3.3.4. Employees, by a pattern of behaviour or conduct of a systemic nature that indicates a problem in the culture of the organization relating to bullying, harassment or intimidation.
3.4. Knowingly directing or counseling an individual to commit one of the wrongdoings listed above or as prescribed in the regulations.
4. Day-to-day workplace issues that fall short of “wrongdoings” are to be dealt with using existing Division policies and/or procedures.
5. An employee will not be subject to actions or threats of dismissal, layoff, suspension, demotion, transfer, discontinuation or elimination of a job, change of job location, reduction in wages, change in hours of work, or reprimand, or any other measure that adversely affects the employee’s employment or working conditions who, in good faith:
5.1. Seeks advice about making a disclosure;
5.2. Makes or made a disclosure;
5.3. Co-operated in an investigation; or
5.4. Declined to participate in a wrongdoing.
6. An employee may make a written complaint directly to the Public Interest Commissioner.
6.1. Such a written complaint must, according to the Act, be made on the “Complaint of Reprisal Form.”
7. Reasonable human resource management decisions made in good faith do not constitute a reprisal.
8. Disclosures of wrongdoing shall be made to the Designated Officer, in writing, or by direct disclosure to the Public Interest Commissioner.
8.1. The Public Interest Disclosure (Whistleblower Protection) Act Disclosure Form outlines the information required in a disclosure.
9. In the event that disclosure to the Designated Officer is not appropriate due to conflict of interest with respect to the nature of the disclosure or the person involved, disclosure may be made to the Superintendent (the Chief Officer).
10. Disclosures of matters dealing with “imminent risk” (matters that require immediate attention as they pose significant risk to public health or safety, or a danger to the environment) shall be made directly to the Public Interest Commissioner, who will then communicate with the appropriate authorities. The employee must also disclose the wrongdoing to the Designated Officer as soon as practicable thereafter.
11. An employee considering making a disclosure may seek advice from the Designated Officer, Chief Officer or the Public Interest Commissioner.
12. Anonymous disclosures may be dealt with, but an investigation may be hampered by the request for anonymity.
13. Upon receiving a disclosure, the person receiving the disclosure shall determine whether or not an investigation is warranted.
14. An investigation may involve both internal and external sources to assist in determining whether a wrongdoing has occurred and what corrective action may be appropriate.
15. Confidentiality of the discloser of a wrongdoing shall be maintained to the extent possible consistent with the need to conduct an adequate investigation.
16. Investigations shall be conducted in accordance with the principles of fairness and natural justice.
17. A disclosure of wrongdoing or complaint of reprisal shall be acknowledged not more than five (5) business days from the date on which the disclosure of wrongdoing or complaint of reprisal is received.

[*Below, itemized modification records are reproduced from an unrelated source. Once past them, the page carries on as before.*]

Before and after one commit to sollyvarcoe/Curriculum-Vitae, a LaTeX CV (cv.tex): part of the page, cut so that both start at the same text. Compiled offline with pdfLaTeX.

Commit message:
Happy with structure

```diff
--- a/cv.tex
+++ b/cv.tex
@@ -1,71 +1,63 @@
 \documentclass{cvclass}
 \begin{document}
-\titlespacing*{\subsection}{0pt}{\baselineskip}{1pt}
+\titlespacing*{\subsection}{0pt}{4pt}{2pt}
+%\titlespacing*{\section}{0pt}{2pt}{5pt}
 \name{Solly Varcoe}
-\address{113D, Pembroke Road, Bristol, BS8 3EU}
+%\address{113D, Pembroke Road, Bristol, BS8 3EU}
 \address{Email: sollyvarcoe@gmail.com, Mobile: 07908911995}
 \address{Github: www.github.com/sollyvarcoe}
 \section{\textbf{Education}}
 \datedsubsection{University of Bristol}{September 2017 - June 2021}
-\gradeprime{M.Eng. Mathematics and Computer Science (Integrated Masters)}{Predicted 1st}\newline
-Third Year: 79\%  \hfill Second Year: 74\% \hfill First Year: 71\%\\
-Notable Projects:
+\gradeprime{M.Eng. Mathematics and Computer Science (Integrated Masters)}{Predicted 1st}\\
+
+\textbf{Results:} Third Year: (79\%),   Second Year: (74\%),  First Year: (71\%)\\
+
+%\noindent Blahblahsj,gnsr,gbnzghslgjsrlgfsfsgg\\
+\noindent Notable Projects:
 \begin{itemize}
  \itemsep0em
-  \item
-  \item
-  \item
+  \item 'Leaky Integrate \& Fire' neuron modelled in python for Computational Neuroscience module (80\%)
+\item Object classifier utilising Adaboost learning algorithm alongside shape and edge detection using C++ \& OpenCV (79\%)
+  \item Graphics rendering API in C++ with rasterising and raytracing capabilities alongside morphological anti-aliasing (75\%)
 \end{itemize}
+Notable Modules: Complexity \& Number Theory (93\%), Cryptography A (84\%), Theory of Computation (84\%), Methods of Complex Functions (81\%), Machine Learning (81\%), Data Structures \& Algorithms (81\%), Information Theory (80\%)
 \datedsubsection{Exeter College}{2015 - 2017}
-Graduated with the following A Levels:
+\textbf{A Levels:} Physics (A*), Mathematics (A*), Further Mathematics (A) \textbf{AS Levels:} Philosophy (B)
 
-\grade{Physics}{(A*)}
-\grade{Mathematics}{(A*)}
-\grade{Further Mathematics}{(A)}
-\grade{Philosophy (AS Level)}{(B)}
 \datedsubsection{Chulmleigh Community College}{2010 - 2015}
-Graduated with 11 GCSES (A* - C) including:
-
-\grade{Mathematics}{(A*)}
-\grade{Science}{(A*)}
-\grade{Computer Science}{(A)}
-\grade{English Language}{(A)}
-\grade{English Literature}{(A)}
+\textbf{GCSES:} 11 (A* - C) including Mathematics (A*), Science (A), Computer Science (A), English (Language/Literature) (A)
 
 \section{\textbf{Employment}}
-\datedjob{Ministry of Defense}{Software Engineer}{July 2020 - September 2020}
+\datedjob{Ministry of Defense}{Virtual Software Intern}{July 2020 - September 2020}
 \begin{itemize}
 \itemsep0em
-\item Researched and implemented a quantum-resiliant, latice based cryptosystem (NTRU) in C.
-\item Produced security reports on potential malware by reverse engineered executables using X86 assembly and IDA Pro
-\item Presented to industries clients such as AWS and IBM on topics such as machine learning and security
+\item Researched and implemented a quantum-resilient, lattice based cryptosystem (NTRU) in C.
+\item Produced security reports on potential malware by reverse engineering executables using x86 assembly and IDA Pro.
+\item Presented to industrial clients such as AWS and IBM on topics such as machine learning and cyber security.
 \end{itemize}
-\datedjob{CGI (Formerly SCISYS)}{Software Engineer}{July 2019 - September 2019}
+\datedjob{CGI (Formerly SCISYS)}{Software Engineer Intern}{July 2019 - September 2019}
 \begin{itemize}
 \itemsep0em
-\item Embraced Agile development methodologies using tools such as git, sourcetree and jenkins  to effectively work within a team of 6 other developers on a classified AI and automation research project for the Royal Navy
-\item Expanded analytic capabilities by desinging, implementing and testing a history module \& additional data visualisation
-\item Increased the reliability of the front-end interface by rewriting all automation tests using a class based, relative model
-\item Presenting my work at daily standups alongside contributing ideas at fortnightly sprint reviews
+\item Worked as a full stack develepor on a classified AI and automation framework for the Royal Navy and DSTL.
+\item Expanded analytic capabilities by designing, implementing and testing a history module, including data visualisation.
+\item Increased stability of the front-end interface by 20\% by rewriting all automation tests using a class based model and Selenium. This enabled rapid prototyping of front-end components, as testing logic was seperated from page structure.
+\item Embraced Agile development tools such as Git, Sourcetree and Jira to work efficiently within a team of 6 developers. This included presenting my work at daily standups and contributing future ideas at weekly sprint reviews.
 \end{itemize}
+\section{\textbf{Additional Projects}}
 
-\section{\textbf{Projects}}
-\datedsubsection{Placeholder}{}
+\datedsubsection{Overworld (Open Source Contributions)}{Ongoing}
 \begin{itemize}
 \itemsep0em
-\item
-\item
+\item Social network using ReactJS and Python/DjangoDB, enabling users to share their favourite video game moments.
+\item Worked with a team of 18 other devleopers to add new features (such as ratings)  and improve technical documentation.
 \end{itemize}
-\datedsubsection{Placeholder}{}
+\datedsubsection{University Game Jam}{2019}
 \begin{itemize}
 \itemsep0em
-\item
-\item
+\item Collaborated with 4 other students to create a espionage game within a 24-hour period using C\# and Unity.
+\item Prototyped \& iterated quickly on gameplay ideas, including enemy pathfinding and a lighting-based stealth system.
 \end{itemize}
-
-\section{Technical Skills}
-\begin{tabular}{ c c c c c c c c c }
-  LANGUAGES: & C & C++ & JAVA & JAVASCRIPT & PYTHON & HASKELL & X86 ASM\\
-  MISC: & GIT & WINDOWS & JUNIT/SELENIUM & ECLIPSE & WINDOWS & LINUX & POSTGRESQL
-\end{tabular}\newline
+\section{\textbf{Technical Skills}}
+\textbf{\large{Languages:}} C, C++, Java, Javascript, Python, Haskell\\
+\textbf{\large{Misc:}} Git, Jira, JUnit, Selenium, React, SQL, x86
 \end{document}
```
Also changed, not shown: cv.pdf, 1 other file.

18. The employee who submitted a disclosure of wrongdoing or complaint of reprisal shall be advised no more than ten (10) business days from the date on which the disclosure of wrongdoing or complaint of reprisal is received of whether an investigation will be made.
19. An investigation must be concluded not more than one hundred and ten (110) business days from the date on which the disclosure of wrongdoing or complaint or reprisal is received. The employee who submitted a disclosure of wrongdoing or complaint of reprisal shall be advised of the result of the investigation in writing.
20. These timelines may be extended by the Superintendent or by the Public Interest Commissioner.
21. An employee who submits a disclosure of wrongdoing or complaint of reprisal must act in good faith.
22. Deliberately false or malicious allegations by an employee will form the grounds for disciplinary action up to and including termination of employment.